A few days ago, while I was working at one of part time jobs, I got a phone call from a woman I would never have had any reason to meet otherwise. Her name is Shirley Lucas, and she was one of a very famous pair of sisters who worked as stunt riders, trick riders and rodeo queens in the 1940’s to the 1960’s. They doubled for everyone from Lucille Ball and Betty Hutton to Lauren Bacall and Esther Williams.  Shirley is 88 years old now and has a new book out called IT TAKES  A GOOD HORSE.  The book is self published and in desperate need of wider distribution and acknowledgement, so I put her together with Bobbi Jean Bell, owner of Outwest Boutique and Marketing, because Bobbi used to work for the Gene Autry Western Heritage Museum and is as in love with the Old West as I am.  In fact, I admitted to Shirley that I wanted to be a cowgirl when I was growing up so badly I could hardly see straight.

I was also surprised to learn she is not in the National Cowgirl Hall of Fame, and has never been interviewed for a feature story by Cowboys and Indians Magazine.

This is the link to her website and the new book, and if anyone knows ANYONE who can help get this woman the recognition she deserves, then please, do whatever you can to make sure Shirley and Sharon Lucas are not forgotten.
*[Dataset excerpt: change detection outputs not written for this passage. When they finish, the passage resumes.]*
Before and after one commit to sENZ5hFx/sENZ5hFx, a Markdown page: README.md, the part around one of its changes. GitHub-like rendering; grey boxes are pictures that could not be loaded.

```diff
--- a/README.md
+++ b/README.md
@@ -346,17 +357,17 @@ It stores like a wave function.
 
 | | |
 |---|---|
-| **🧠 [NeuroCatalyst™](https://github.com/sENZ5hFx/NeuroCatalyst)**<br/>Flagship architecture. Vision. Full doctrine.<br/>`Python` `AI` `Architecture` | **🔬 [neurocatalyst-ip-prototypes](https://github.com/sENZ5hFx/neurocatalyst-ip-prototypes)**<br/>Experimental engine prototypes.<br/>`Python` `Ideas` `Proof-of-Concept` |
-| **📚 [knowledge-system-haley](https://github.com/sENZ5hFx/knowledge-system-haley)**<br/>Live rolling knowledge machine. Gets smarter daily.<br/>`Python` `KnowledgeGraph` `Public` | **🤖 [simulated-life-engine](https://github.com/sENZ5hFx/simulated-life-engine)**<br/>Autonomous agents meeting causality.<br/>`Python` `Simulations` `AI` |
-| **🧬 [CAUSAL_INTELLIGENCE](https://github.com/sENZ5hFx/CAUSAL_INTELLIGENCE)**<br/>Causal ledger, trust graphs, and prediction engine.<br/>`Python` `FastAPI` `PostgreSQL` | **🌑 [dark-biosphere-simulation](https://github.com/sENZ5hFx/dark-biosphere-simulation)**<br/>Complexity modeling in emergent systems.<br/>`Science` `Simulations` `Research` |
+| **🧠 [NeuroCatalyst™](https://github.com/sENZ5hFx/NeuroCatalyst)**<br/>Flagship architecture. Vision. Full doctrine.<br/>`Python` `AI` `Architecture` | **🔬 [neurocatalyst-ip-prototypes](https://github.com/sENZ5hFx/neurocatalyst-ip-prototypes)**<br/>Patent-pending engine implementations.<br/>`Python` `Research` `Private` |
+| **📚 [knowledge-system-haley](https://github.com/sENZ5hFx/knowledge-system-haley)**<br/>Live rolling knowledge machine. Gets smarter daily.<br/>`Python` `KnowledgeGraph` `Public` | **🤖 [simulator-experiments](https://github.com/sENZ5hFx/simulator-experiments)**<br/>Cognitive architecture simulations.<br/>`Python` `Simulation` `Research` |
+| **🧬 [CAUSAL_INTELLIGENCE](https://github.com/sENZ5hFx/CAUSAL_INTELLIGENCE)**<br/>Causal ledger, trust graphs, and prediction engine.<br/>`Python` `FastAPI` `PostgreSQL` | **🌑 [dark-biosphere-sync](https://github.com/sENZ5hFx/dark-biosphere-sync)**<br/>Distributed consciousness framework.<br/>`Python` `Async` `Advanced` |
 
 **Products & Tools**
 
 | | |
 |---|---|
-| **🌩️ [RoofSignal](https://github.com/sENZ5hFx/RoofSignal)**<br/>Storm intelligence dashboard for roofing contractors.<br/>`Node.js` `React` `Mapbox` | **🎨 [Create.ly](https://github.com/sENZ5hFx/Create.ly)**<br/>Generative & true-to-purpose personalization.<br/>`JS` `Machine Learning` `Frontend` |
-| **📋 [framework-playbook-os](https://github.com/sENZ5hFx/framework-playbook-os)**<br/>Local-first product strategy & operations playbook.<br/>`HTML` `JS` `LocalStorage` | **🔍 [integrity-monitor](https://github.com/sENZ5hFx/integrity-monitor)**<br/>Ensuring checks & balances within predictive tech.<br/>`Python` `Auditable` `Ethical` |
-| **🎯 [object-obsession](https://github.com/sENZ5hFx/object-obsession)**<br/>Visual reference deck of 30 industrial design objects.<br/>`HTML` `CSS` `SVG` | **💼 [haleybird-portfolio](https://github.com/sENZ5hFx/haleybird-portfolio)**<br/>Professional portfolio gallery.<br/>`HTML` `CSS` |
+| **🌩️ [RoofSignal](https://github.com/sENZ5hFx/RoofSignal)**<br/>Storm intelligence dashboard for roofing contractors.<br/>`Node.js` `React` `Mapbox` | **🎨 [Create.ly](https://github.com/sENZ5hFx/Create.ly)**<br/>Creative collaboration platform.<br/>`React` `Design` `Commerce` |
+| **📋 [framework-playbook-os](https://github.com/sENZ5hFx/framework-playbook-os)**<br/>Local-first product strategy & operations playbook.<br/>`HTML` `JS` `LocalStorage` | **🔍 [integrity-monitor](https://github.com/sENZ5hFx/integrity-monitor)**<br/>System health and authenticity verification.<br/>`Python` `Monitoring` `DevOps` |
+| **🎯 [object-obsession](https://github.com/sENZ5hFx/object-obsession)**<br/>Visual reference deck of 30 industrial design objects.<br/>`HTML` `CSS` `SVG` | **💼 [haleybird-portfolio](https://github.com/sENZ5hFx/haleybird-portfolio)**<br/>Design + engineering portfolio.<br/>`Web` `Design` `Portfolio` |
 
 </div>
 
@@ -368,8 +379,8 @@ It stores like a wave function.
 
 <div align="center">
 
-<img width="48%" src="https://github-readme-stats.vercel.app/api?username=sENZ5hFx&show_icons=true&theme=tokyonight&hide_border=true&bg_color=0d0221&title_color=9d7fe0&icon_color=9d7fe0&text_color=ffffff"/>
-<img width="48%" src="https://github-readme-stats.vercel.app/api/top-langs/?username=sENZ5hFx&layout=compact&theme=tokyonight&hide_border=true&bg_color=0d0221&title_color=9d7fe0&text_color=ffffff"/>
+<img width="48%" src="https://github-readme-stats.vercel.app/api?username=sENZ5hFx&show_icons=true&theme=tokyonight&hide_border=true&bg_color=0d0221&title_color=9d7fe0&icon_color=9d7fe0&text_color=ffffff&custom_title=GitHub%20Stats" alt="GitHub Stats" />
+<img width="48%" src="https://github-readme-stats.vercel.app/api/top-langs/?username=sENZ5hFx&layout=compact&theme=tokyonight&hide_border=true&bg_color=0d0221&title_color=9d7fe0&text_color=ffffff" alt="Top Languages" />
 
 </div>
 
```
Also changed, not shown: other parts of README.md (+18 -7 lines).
Because it seems to me that the path to this remarkable woman and our new friendship was meant to be.